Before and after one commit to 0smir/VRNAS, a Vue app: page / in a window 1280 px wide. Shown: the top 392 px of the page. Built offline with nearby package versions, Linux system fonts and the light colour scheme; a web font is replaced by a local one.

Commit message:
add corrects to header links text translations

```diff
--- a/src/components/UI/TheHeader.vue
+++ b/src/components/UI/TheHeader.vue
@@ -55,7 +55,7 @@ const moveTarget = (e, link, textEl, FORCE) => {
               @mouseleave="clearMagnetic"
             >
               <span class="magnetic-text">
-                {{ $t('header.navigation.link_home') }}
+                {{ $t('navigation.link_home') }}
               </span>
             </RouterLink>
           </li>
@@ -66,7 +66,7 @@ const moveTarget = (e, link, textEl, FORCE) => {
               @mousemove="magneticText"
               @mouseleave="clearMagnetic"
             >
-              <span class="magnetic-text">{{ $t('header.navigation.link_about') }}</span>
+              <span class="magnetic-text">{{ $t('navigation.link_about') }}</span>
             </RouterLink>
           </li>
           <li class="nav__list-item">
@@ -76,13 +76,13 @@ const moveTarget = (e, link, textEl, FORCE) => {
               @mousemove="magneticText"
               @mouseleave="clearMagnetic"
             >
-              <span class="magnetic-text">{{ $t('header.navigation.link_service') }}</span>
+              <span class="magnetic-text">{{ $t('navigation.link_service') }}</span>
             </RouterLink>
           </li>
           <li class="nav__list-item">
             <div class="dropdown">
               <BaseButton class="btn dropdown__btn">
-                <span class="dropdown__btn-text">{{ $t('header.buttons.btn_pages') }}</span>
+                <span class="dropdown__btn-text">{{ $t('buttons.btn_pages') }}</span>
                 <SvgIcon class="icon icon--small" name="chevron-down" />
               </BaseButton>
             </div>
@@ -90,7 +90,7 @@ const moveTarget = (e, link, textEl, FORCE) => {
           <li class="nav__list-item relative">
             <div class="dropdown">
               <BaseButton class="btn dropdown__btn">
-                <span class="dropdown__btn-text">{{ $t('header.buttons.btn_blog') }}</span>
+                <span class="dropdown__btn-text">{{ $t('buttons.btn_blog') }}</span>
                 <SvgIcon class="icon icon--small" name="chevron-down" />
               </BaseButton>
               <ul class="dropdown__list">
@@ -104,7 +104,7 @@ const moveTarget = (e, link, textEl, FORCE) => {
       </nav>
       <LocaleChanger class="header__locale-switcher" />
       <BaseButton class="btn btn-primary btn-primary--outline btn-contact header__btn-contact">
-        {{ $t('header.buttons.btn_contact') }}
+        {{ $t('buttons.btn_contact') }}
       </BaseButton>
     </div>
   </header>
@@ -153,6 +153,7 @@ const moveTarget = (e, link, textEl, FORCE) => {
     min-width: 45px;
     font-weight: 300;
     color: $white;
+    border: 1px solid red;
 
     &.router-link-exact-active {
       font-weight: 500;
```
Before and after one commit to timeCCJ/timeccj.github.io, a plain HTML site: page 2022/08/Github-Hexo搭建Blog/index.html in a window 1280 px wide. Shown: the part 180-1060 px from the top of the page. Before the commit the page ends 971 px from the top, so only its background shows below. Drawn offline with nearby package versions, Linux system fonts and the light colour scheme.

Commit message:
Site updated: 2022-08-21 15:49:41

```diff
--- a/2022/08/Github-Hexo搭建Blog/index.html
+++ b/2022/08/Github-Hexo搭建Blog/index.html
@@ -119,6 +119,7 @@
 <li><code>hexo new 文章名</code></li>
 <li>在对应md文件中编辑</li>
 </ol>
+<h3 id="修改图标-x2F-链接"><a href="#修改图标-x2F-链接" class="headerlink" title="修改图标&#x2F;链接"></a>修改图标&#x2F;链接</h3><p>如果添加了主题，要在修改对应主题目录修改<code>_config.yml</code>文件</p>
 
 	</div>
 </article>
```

# # # # #

PROBLEM STATEMENT =
Every record listed above should be reproduced exactly.

SOLUTION TO THIS TASK =
Before and after one commit to 0smir/VRNAS, a Vue app: page / in a window 1280 px wide. Shown: the top 392 px of the page. Built offline with nearby package versions, Linux system fonts and the light colour scheme; a web font is replaced by a local one.

Commit message:
add corrects to header links text translations

```diff
--- a/src/components/UI/TheHeader.vue
+++ b/src/components/UI/TheHeader.vue
@@ -55,7 +55,7 @@ const moveTarget = (e, link, textEl, FORCE) => {
               @mouseleave="clearMagnetic"
             >
               <span class="magnetic-text">
-                {{ $t('header.navigation.link_home') }}
+                {{ $t('navigation.link_home') }}
               </span>
             </RouterLink>
           </li>
@@ -66,7 +66,7 @@ const moveTarget = (e, link, textEl, FORCE) => {
               @mousemove="magneticText"
               @mouseleave="clearMagnetic"
             >
-              <span class="magnetic-text">{{ $t('header.navigation.link_about') }}</span>
+              <span class="magnetic-text">{{ $t('navigation.link_about') }}</span>
             </RouterLink>
           </li>
           <li class="nav__list-item">
@@ -76,13 +76,13 @@ const moveTarget = (e, link, textEl, FORCE) => {
               @mousemove="magneticText"
               @mouseleave="clearMagnetic"
             >
-              <span class="magnetic-text">{{ $t('header.navigation.link_service') }}</span>
+              <span class="magnetic-text">{{ $t('navigation.link_service') }}</span>
             </RouterLink>
           </li>
           <li class="nav__list-item">
             <div class="dropdown">
               <BaseButton class="btn dropdown__btn">
-                <span class="dropdown__btn-text">{{ $t('header.buttons.btn_pages') }}</span>
+                <span class="dropdown__btn-text">{{ $t('buttons.btn_pages') }}</span>
                 <SvgIcon class="icon icon--small" name="chevron-down" />
               </BaseButton>
             </div>
@@ -90,7 +90,7 @@ const moveTarget = (e, link, textEl, FORCE) => {
           <li class="nav__list-item relative">
             <div class="dropdown">
               <BaseButton class="btn dropdown__btn">
-                <span class="dropdown__btn-text">{{ $t('header.buttons.btn_blog') }}</span>
+                <span class="dropdown__btn-text">{{ $t('buttons.btn_blog') }}</span>
                 <SvgIcon class="icon icon--small" name="chevron-down" />
               </BaseButton>
               <ul class="dropdown__list">
@@ -104,7 +104,7 @@ const moveTarget = (e, link, textEl, FORCE) => {
       </nav>
       <LocaleChanger class="header__locale-switcher" />
       <BaseButton class="btn btn-primary btn-primary--outline btn-contact header__btn-contact">
-        {{ $t('header.buttons.btn_contact') }}
+        {{ $t('buttons.btn_contact') }}
       </BaseButton>
     </div>
   </header>
@@ -153,6 +153,7 @@ const moveTarget = (e, link, textEl, FORCE) => {
     min-width: 45px;
     font-weight: 300;
     color: $white;
+    border: 1px solid red;
 
     &.router-link-exact-active {
       font-weight: 500;
```
Before and after one commit to timeCCJ/timeccj.github.io, a plain HTML site: page 2022/08/Github-Hexo搭建Blog/index.html in a window 1280 px wide. Shown: the part 180-1060 px from the top of the page. Before the commit the page ends 971 px from the top, so only its background shows below. Drawn offline with nearby package versions, Linux system fonts and the light colour scheme.

Commit message:
Site updated: 2022-08-21 15:49:41

```diff
--- a/2022/08/Github-Hexo搭建Blog/index.html
+++ b/2022/08/Github-Hexo搭建Blog/index.html
@@ -119,6 +119,7 @@
 <li><code>hexo new 文章名</code></li>
 <li>在对应md文件中编辑</li>
 </ol>
+<h3 id="修改图标-x2F-链接"><a href="#修改图标-x2F-链接" class="headerlink" title="修改图标&#x2F;链接"></a>修改图标&#x2F;链接</h3><p>如果添加了主题，要在修改对应主题目录修改<code>_config.yml</code>文件</p>
 
 	</div>
 </article>
```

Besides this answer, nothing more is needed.